Work to complete:
Search the material for "files" and copy each line in which it is found.

Input records:
------------------------------

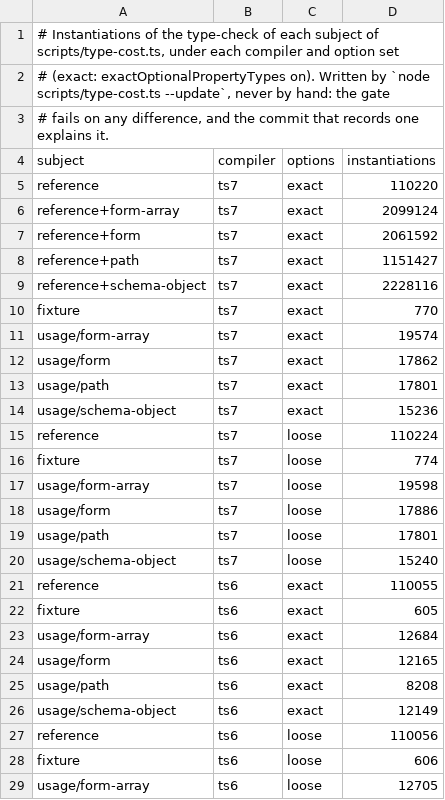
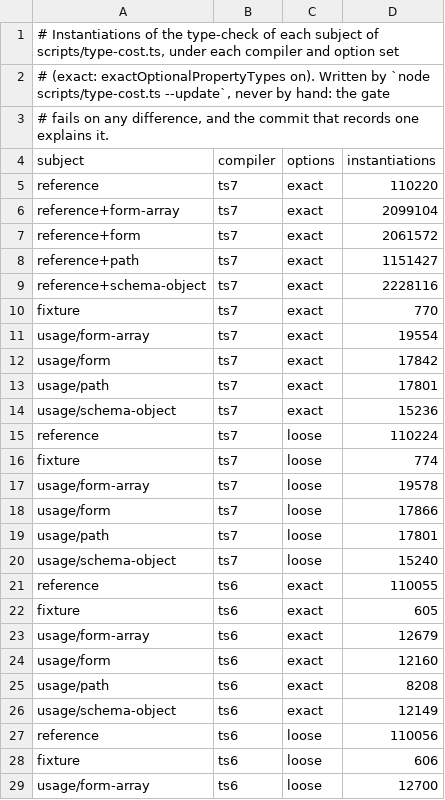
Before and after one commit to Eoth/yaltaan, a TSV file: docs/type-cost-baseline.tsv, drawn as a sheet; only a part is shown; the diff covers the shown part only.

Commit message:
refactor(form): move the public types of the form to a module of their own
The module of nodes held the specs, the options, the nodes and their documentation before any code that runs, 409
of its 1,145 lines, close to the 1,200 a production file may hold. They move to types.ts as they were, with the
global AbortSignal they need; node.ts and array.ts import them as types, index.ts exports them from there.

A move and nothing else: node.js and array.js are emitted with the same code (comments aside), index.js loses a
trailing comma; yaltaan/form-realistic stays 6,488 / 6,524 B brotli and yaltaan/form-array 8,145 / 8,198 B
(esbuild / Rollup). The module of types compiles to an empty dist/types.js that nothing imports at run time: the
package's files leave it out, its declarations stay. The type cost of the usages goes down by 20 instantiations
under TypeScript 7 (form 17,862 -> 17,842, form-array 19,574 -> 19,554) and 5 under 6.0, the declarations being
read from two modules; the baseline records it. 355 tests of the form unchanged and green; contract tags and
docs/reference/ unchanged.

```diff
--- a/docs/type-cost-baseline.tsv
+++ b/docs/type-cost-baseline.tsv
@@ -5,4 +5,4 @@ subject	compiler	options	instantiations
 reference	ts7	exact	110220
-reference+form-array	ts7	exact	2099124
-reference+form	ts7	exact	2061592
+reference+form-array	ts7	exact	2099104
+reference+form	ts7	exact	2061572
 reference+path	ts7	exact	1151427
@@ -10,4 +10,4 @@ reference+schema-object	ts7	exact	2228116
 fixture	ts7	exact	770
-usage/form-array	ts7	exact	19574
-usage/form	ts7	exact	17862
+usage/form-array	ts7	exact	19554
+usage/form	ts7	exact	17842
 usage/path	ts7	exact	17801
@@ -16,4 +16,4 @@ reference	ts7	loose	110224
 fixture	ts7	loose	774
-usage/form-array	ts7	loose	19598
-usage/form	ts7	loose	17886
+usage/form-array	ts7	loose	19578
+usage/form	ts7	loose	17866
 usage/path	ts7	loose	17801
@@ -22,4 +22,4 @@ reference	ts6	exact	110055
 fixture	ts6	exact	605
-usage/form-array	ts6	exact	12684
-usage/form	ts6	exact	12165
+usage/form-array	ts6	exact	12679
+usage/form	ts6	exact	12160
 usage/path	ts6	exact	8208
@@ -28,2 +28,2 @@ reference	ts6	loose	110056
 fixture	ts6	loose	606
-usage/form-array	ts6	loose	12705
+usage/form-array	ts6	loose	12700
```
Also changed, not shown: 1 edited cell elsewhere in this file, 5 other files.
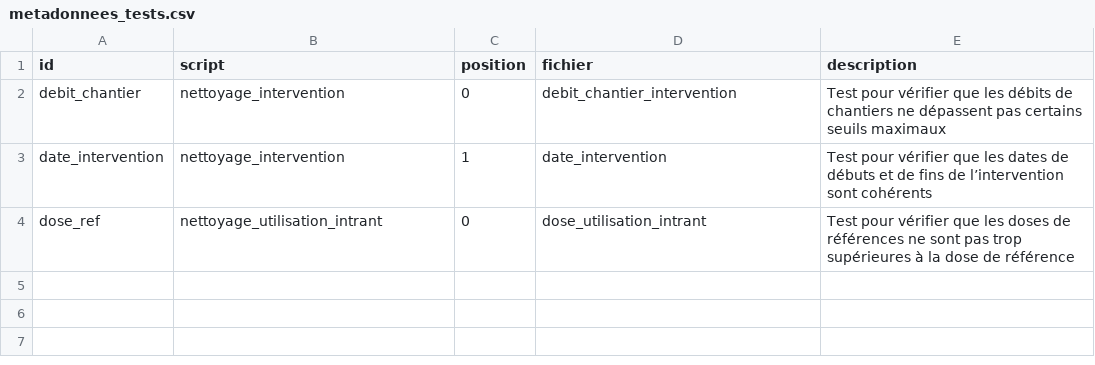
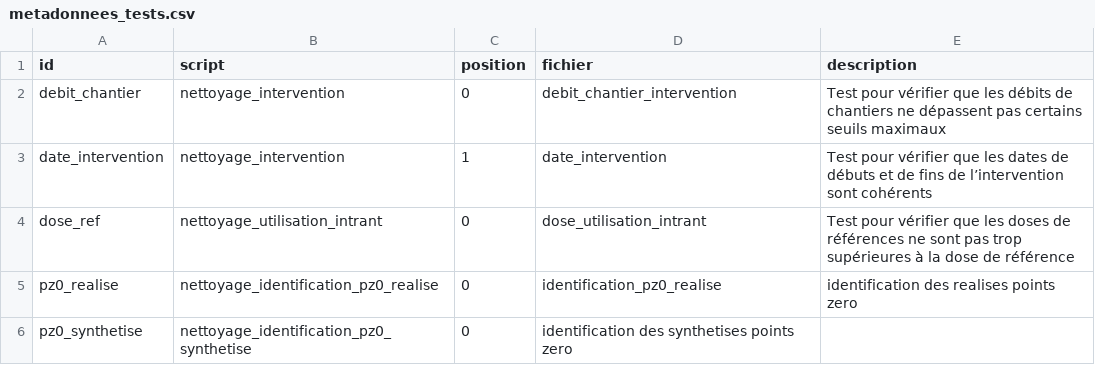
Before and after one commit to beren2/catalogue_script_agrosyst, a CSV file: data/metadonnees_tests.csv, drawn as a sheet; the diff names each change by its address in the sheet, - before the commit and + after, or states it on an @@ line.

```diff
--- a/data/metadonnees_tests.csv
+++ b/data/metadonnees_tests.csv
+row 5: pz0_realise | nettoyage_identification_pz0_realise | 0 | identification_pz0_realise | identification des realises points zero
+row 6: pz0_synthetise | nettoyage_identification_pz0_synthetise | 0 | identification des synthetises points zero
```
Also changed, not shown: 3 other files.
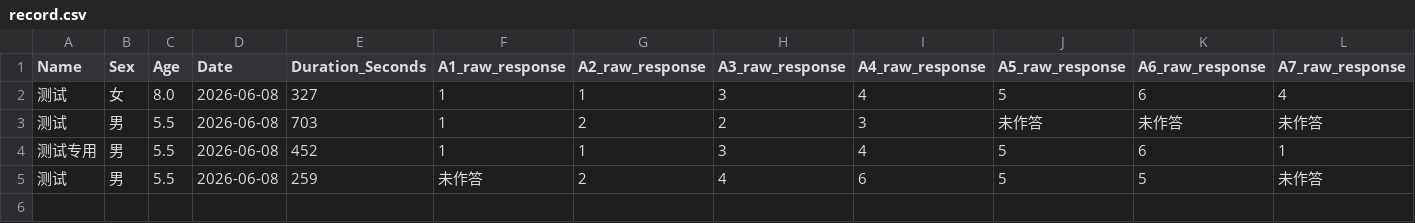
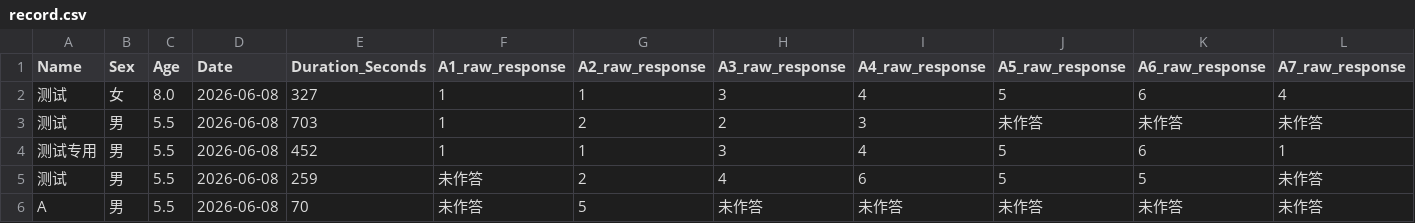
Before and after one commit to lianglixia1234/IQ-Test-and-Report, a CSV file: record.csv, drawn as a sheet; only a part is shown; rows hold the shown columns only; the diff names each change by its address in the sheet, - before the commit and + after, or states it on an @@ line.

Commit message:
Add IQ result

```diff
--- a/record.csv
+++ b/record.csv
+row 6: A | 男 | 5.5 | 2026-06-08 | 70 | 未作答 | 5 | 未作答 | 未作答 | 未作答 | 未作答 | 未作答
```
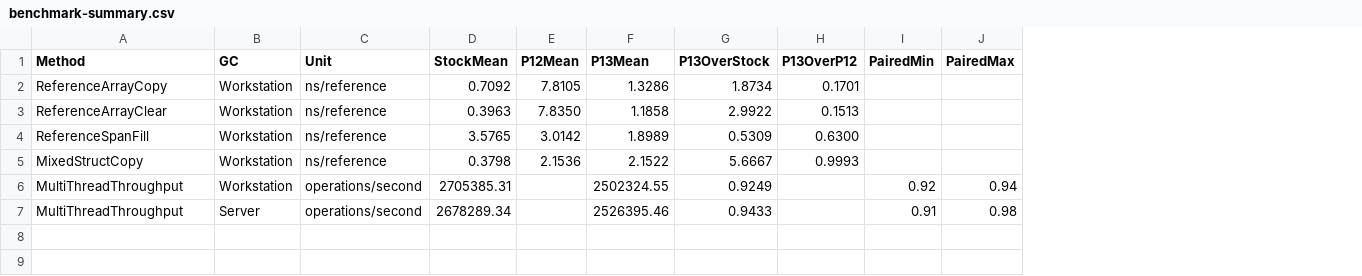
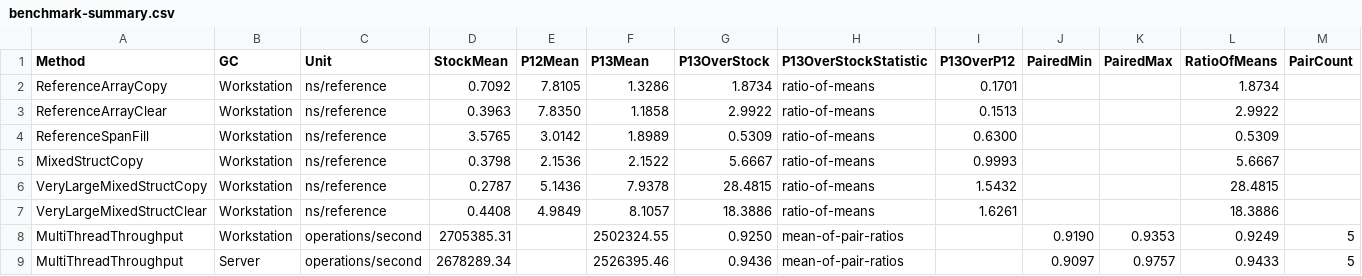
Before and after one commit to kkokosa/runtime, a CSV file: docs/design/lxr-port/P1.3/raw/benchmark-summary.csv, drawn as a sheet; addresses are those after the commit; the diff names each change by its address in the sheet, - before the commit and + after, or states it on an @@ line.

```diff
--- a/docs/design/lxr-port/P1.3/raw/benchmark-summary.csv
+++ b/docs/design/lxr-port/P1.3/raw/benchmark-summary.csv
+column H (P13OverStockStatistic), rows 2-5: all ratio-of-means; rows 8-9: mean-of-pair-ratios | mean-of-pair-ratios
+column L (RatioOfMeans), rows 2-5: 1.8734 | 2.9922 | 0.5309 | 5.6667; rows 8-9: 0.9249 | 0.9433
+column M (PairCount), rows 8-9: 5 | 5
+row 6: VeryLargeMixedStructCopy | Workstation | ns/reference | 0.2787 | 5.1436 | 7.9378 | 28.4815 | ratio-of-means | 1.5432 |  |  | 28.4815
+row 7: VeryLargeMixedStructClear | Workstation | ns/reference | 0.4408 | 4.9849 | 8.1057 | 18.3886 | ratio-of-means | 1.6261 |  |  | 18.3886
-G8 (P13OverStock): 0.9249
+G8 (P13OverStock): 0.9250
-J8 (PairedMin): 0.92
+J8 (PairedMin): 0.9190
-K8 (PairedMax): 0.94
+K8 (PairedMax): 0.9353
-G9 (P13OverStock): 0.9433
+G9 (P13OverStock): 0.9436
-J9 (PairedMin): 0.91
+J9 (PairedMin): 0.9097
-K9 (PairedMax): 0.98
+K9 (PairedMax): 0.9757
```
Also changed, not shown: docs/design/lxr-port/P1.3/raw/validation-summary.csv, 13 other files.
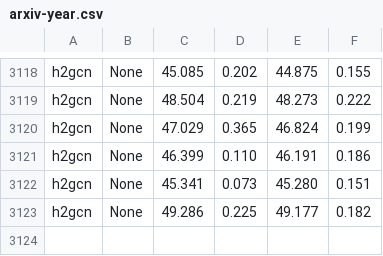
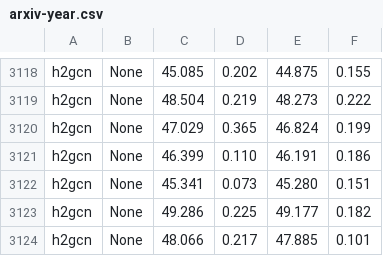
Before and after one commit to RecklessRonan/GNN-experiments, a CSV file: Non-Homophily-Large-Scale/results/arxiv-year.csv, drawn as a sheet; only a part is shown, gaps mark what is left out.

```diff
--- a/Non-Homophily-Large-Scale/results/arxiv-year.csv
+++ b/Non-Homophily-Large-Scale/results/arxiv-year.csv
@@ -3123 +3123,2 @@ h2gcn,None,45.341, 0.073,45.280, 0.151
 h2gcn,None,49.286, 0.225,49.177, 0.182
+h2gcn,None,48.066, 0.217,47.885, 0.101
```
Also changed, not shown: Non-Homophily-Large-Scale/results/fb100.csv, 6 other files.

------------------------------

Response area:
package's files leave it out, its declarations stay. The type cost of the usages goes down by 20 instantiations
Also changed, not shown: 1 edited cell elsewhere in this file, 5 other files.
Also changed, not shown: 3 other files.
Also changed, not shown: docs/design/lxr-port/P1.3/raw/validation-summary.csv, 13 other files.
Also changed, not shown: Non-Homophily-Large-Scale/results/fb100.csv, 6 other files.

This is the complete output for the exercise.